There are several ways to experience local cuisine when traveling, but two of my favorites are the spontaneous or the fastidiously researched methods. No expectations means more surprises as you discover something that opens new flavor pathways in your brain. The drawback, of course, is that you may not come across certain culture-specific specialties at all. Thus enters the eternal debate as I get ready for any trip: to gather as much information as possible to cover every activity, food, and sight, or prepare to value the experiences I do have — even if I know I’m missing others.
When it comes to Portuguese food, the know-nothing route is a sure bet for some delightful discoveries. Lisbon’s Alfama neighborhood, for example, is a treasure map of handmade and locally produced treats like the ginja shops that appear in the evenings, serving candy-sweet cherry liquor in edible chocolate cups. Plus, you can wander just about anywhere in Portugal and find the dishes that every blog and its parent recommend: pastel de nata, fresh fish (don’t skimp on the sardines), or porco preto (Iberian black pork).
Surprise-based discovery in Portugal led me to tasting barnacles and sampling travesseiro, a pillow-like pastry originating in Sintra, along with markets brimming with tinned seafood (preconceived notions be damned, those tins are packed with freshness not always associated with canned foods in the U.S.). But this food strategy wasn’t without peril. In fact, had I not encountered a charming Porto local, I’d never have found my now all-time favorite foreign dish: the bifana.

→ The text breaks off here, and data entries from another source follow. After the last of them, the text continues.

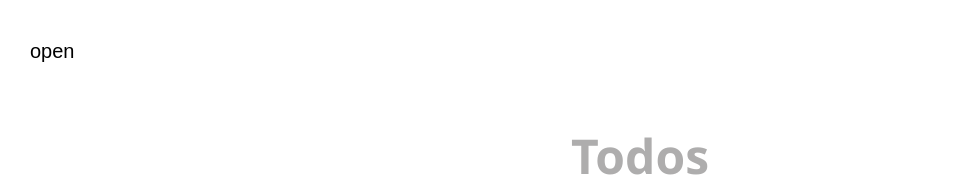
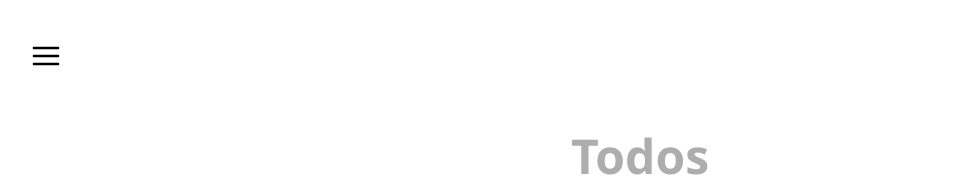
Before and after one commit to kamrantahir2/TodoApp-IbasLogic, a React (Vite) app: page / in a window 1280 px wide. Shown: the top 177 px of the page, without its empty margins (0-969 px from the left). Built offline with nearby package versions, Linux system fonts and the light colour scheme.

Commit message:
Replace close and open text in navbar with menu icons

```diff
--- a/src/components/NavBar.jsx
+++ b/src/components/NavBar.jsx
@@ -4,6 +4,10 @@
 
 // We have already created the logout function, all we have to do is incorporate it:
 import { useAuthContext } from "@/context/AuthContext";
+
+// Import hamburger icon and close icon
+import { MdClose } from 'react-icons/md';
+import { FiMenu } from 'react-icons/fi';
 
 // This file will be used as a shared layout across all routes
 
@@ -39,7 +43,11 @@
             <nav className="navbar">
                 {/* This button will toggle the navbar */}
                 <button className="toggle" onClick={() => setNavbarOpen((prev) => !prev)} >
-                    {navbarOpen ? 'close' : 'open'}
+                    {navbarOpen ? (
+                        <MdClose style={{ width: '32px', height: '32px' }} />
+                    ) : (
+                        <FiMenu style={{ width: '32px', height: '32px' }} />
+                    )}
                 </button>
                 {/* We will use the state varible to add a class name to the widget's element conditionally, This will be done in the ul tag below */}
                 <ul className={`menu-nav${navbarOpen ? ' show-menu' : ''}`} >
```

Imagine for a moment: thinly sliced pork simmering in a wide, bubbling pot. A long fork swirls the succulent strips in a heavily spiced red sauce that shimmers like a magic potion. Beside the pot rests a pile of rolls. With meat this perfectly prepared, any bread could be used, but this is Portugal and nothing here is done as an afterthought. These rolls are crisp and flakey, the crumb light but substantial. They’ll need that substance—they have an important job.
The same worker who’s been stirring the pot slices a bun open, and then in a practiced motion lifts the meat in one hand, the roll in the other. The bread’s mouth opens, and in goes one, two, three scoops of pork. Then, in a move so dexterous and quick it has to be seen to be believed, the roll—meat and all—are half-submerged back into the liquid one last time before they make it, finally, to a plate and off to a table.
This is the scene that plays out in Porto’s Conga, a three-story generational restaurant that constantly has a line stretching out the door (don't worry, you won’t have to stand long). While waiting, you can watch the bifana preparation and soak in the smells filling the entire open-kitchen that are so appealing they might as well be swirling outward in cartoon-style spirals.
This bifana is messy, but also disappears before you have the chance to appreciate exactly what makes the rich meat, soaked bread, and accompanying Super Bock so compelling. This is the Portuguese late-night go-to, their “fast food,” and with quick options this excellent, it’s understandable how these sandwiches became so popular. The best bit: no two places make them the same.
Porto and other northern towns are known to slice their pork in thin shavings and stew it, while southern towns opt for more of a grilled patty or sautéed strip. The bifana seasoning depends not only on the region, but the shop itself, and these recipes are closely guarded. Though in some restaurants, you can purchase a bottle of sauce to smuggle back to your jealous friends.
Take peri-peri sauce, the seasoning with which the aforementioned Conga bewitches its customers. This pepper descended from plants in the Americas, but is more commonly known to grow wild in Southern African regions. Like any fabulous flavor, its components are an interplay of cultures that span centuries; ancestors shifting the recipe, improving it, adding new components, and evolving it into the multi-generational, multicultural condiment we have today. Not only are you enjoying Portuguese history when you take a bite of a Conga bifana, you’re taking a delicious step into years of international connection too.
As for the first ever bifana in Portugal, the town of Vendas Novas in Alentejo claims the title. The rest of the South follows suit in style, serving up bifanas in patty form accompanied with vibrant yellow mustard. Even Portugal’s McDonalds have coined their version the McBifana. Some restaurants take an inventive route, adding eggs or cheese and even offering vegetarian and vegan versions.
It’s hard to say where a traveler should go to enjoy a bifana sandwich and impossible to know what regional style they’ll like the most, but if you’re game and Portugal-bound, you’ll have options. Bifanas show up at street vendor stalls and restaurants across cities and in food trucks at festivals, major events, and street fairs.
For about two to three euro each, you could easily sample your way across Portugal by way of the bifana. I could recommend Casa das Bifanas in Lisbon, and Casa Guedes or Poveiros in addition to Conga in Porto, but while these are landmark locations, you’re just as likely to discover bites of joy in smaller, family-run spots without websites or social media.
Whether you like to know everything about a country before you arrive or prefer to stumble upon popular foods and sights for that sense of unprepared delight, there’s no wrong answer when it comes to Portuguese staples and the marvelous bifana. Just make sure to be generous with the peri-peri sauce.